Stored items from a collection:
════════════════

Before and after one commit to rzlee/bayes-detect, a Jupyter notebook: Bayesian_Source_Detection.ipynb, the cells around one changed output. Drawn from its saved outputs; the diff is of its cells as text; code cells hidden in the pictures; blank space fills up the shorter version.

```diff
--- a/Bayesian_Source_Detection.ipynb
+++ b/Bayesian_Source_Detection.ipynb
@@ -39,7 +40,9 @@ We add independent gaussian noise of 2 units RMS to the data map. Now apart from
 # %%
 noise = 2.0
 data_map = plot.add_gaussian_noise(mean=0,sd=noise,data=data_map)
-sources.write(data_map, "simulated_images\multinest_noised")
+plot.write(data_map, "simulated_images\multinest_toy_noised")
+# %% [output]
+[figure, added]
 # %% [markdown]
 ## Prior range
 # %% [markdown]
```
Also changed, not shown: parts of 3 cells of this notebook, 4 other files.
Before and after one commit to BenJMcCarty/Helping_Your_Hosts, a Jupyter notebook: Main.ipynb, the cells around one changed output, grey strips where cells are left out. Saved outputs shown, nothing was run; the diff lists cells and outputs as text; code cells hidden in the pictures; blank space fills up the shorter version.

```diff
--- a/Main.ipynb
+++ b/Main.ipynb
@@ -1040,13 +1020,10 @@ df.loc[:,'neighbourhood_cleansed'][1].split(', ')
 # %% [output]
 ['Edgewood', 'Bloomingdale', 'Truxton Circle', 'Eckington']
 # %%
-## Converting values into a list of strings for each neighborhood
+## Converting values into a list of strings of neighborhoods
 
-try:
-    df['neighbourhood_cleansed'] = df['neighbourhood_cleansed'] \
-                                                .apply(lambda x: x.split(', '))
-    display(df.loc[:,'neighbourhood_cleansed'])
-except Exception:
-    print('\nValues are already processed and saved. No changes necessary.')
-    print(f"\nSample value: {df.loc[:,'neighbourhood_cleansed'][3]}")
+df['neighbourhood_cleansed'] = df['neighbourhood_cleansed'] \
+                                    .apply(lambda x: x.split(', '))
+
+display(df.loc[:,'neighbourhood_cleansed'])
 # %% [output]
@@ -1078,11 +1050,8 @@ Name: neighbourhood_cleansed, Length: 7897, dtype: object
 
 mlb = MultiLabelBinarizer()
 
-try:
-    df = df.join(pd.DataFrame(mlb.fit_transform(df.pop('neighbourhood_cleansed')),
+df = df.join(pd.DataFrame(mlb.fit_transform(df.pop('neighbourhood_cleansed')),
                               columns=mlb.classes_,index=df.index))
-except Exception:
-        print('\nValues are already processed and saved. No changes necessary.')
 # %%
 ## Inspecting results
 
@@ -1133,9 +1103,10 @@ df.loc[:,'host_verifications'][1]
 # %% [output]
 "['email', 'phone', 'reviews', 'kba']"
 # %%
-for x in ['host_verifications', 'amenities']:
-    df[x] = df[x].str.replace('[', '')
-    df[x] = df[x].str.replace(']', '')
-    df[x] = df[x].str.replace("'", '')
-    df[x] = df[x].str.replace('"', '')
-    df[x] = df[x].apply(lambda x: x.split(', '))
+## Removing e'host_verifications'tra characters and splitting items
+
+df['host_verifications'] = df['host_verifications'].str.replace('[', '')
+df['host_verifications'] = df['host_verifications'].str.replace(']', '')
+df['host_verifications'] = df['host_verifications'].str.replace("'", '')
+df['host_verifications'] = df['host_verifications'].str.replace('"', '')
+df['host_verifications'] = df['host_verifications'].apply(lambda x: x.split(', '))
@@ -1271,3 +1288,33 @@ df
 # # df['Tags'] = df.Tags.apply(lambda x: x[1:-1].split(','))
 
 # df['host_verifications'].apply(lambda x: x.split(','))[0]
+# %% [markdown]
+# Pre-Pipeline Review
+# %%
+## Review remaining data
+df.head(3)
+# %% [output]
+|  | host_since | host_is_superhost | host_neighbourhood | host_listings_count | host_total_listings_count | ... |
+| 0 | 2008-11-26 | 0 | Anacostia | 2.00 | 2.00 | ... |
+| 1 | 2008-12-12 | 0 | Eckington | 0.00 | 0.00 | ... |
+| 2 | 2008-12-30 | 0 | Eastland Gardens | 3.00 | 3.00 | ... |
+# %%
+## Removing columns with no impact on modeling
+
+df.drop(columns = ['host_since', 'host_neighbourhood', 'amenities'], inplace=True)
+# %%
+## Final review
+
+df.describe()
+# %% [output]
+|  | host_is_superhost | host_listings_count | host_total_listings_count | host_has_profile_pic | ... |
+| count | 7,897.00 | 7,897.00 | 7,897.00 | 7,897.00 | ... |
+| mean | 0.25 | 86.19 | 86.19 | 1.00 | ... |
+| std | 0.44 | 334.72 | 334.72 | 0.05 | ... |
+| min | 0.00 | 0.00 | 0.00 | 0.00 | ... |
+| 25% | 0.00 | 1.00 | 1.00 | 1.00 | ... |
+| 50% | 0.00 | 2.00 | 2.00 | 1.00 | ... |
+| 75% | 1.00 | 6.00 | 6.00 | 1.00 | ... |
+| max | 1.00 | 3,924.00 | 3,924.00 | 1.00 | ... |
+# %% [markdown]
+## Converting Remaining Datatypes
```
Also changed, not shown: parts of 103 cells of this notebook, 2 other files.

════════════════

> _TASK PROMPT_: Copy out every line from the records that has the word "shown".

> _RESULT BELOW_:
Also changed, not shown: parts of 3 cells of this notebook, 4 other files.
Before and after one commit to BenJMcCarty/Helping_Your_Hosts, a Jupyter notebook: Main.ipynb, the cells around one changed output, grey strips where cells are left out. Saved outputs shown, nothing was run; the diff lists cells and outputs as text; code cells hidden in the pictures; blank space fills up the shorter version.
Also changed, not shown: parts of 103 cells of this notebook, 2 other files.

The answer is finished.